_Work instructions_. Return the full listing unchanged, apart from leaving out its images.

_Entries shown_.
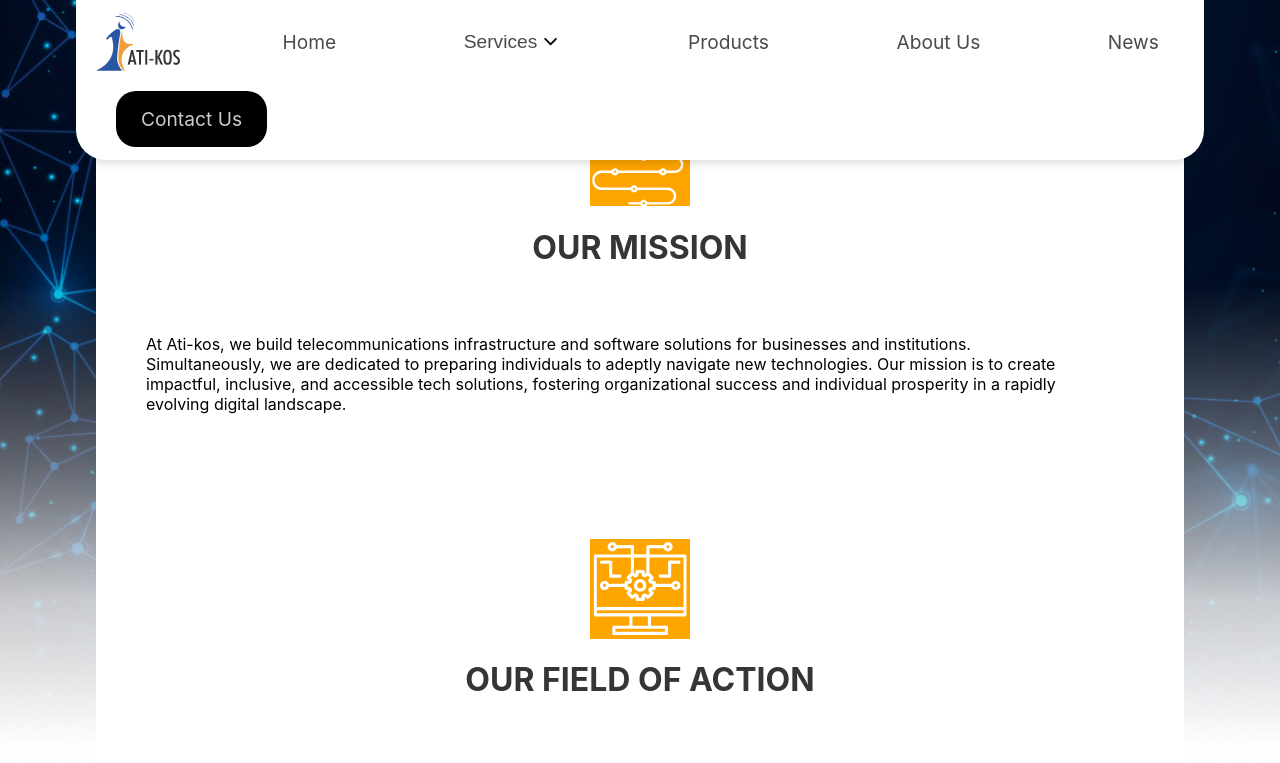
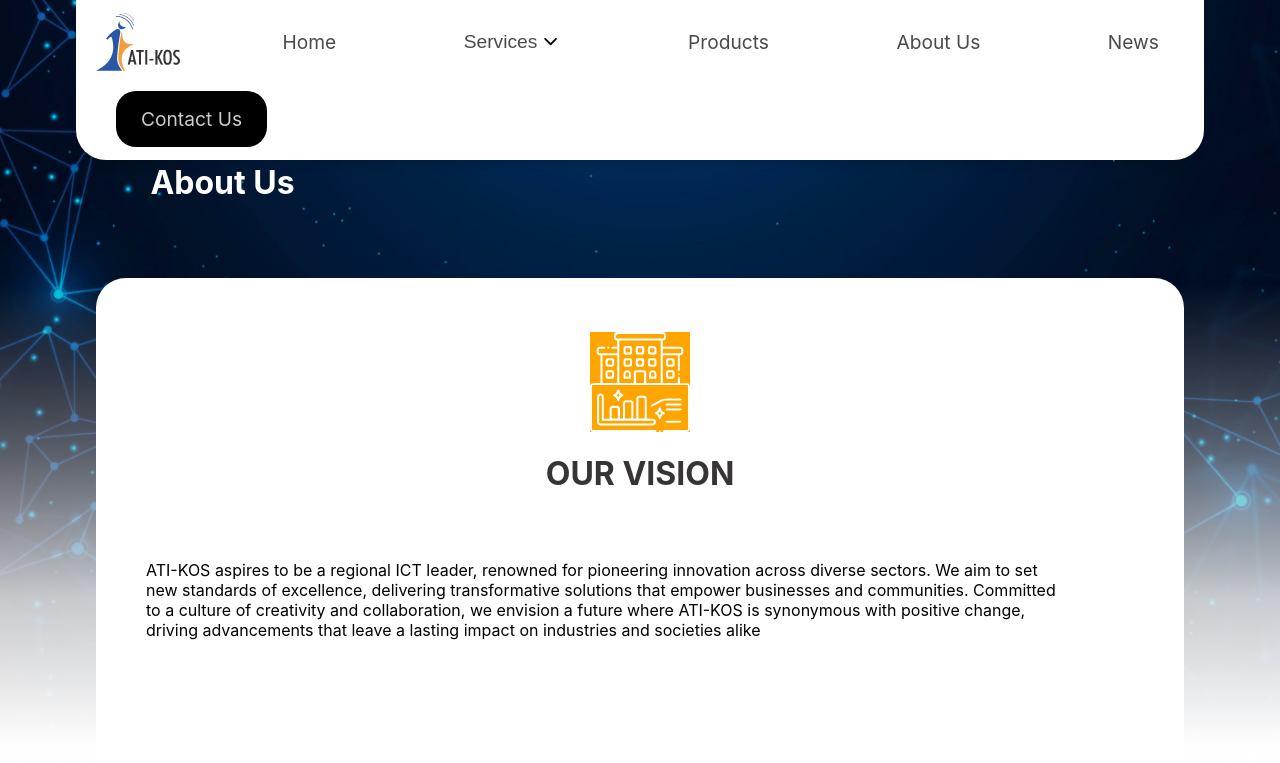
Before and after one commit to BleronBB/Ati-Kos, a React (Create React App) app: page /about in a window 1280 px wide. Shown: the top 763 px of the page. Built offline with nearby package versions, Linux system fonts and the light colour scheme.

Commit message:
fix(about): Add a background div

```diff
--- a/src/components/About.js
+++ b/src/components/About.js
@@ -5,8 +5,11 @@
 
 function About() {
   return (
-    <div className="about-container">
+    <>
+    <div className="background-image"></div>
       <Header />
+
+      <div className="about-container">
       <h1 className="about-h1">About Us</h1>
       <div className="about-main">
       <div className="about-svg">
@@ -150,8 +153,9 @@
           </p>
         </div>
       </div>
+      </div>
       <Footer/>
-    </div>
+    </>
   );
 }
 
--- a/src/styles/about.css
+++ b/src/styles/about.css
@@ -1,39 +1,49 @@
-.about-container{
-    background: url('../Media/background.png')lightgray 50% / cover no-repeat;
-    background-size: cover;
+.background-image {
+    z-index: -1;
+    position: absolute;
+    top: 0;
+    left: 0;
+    width: 100%;
+    height: 800px; /* Height of the image area */
+    background-image: url('../Media/background.png'); /* Set your image URL here */
+    background-repeat: no-repeat;
+    background-position: center;
+    background-size: cover; /* Ensures the image covers the full area */
+    overflow: hidden; /* Keeps the pseudo-element within the div */
+}
+
+.background-image:after {
+    content: "";
+    position: absolute;
+    top: 0;
+    left: 0;
+    width: 100%;
+    height: 100%;
+    background: linear-gradient(to bottom, transparent 100%, white 10%); /* Gradient overlay */
+    z-index: 1;
+}
+
+.about-container {
+    width: 85%;
     margin: auto;
     display: flex;
-    width: 100%;
-    height: 100vh;
-    display: flex;
-    justify-content: center;
-    align-items: center;
     flex-direction: column;
 }
 
+
 .about-h1{
-    width: 85%;
-    margin: auto;
-    margin-top: 10%;
-    display: flex;
-    flex-direction: row;
-    flex-wrap: wrap;
-    justify-content: left;
-    padding-left: 10%;
+    margin-top: 15%;
+    padding-left: 5%;
     padding-bottom: 5%;
-    padding-top: 30%;
-    gap: 20px;
     color: white;
+    text-align: left;
 }
 
 .about-main{
-    width: 85%;
-    /* height: 100vh; */
     border-radius: 30px;
     display: flex;
     flex-direction: column;
     align-items: center;
-    /* margin: auto; */
     background-color: white;
     text-align: left;
 }
```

_Solution to the problem_.
Before and after one commit to BleronBB/Ati-Kos, a React (Create React App) app: page /about in a window 1280 px wide. Shown: the top 763 px of the page. Built offline with nearby package versions, Linux system fonts and the light colour scheme.

Commit message:
fix(about): Add a background div

```diff
--- a/src/components/About.js
+++ b/src/components/About.js
@@ -5,8 +5,11 @@
 
 function About() {
   return (
-    <div className="about-container">
+    <>
+    <div className="background-image"></div>
       <Header />
+
+      <div className="about-container">
       <h1 className="about-h1">About Us</h1>
       <div className="about-main">
       <div className="about-svg">
@@ -150,8 +153,9 @@
           </p>
         </div>
       </div>
+      </div>
       <Footer/>
-    </div>
+    </>
   );
 }
 
--- a/src/styles/about.css
+++ b/src/styles/about.css
@@ -1,39 +1,49 @@
-.about-container{
-    background: url('../Media/background.png')lightgray 50% / cover no-repeat;
-    background-size: cover;
+.background-image {
+    z-index: -1;
+    position: absolute;
+    top: 0;
+    left: 0;
+    width: 100%;
+    height: 800px; /* Height of the image area */
+    background-image: url('../Media/background.png'); /* Set your image URL here */
+    background-repeat: no-repeat;
+    background-position: center;
+    background-size: cover; /* Ensures the image covers the full area */
+    overflow: hidden; /* Keeps the pseudo-element within the div */
+}
+
+.background-image:after {
+    content: "";
+    position: absolute;
+    top: 0;
+    left: 0;
+    width: 100%;
+    height: 100%;
+    background: linear-gradient(to bottom, transparent 100%, white 10%); /* Gradient overlay */
+    z-index: 1;
+}
+
+.about-container {
+    width: 85%;
     margin: auto;
     display: flex;
-    width: 100%;
-    height: 100vh;
-    display: flex;
-    justify-content: center;
-    align-items: center;
     flex-direction: column;
 }
 
+
 .about-h1{
-    width: 85%;
-    margin: auto;
-    margin-top: 10%;
-    display: flex;
-    flex-direction: row;
-    flex-wrap: wrap;
-    justify-content: left;
-    padding-left: 10%;
+    margin-top: 15%;
+    padding-left: 5%;
     padding-bottom: 5%;
-    padding-top: 30%;
-    gap: 20px;
     color: white;
+    text-align: left;
 }
 
 .about-main{
-    width: 85%;
-    /* height: 100vh; */
     border-radius: 30px;
     display: flex;
     flex-direction: column;
     align-items: center;
-    /* margin: auto; */
     background-color: white;
     text-align: left;
 }
```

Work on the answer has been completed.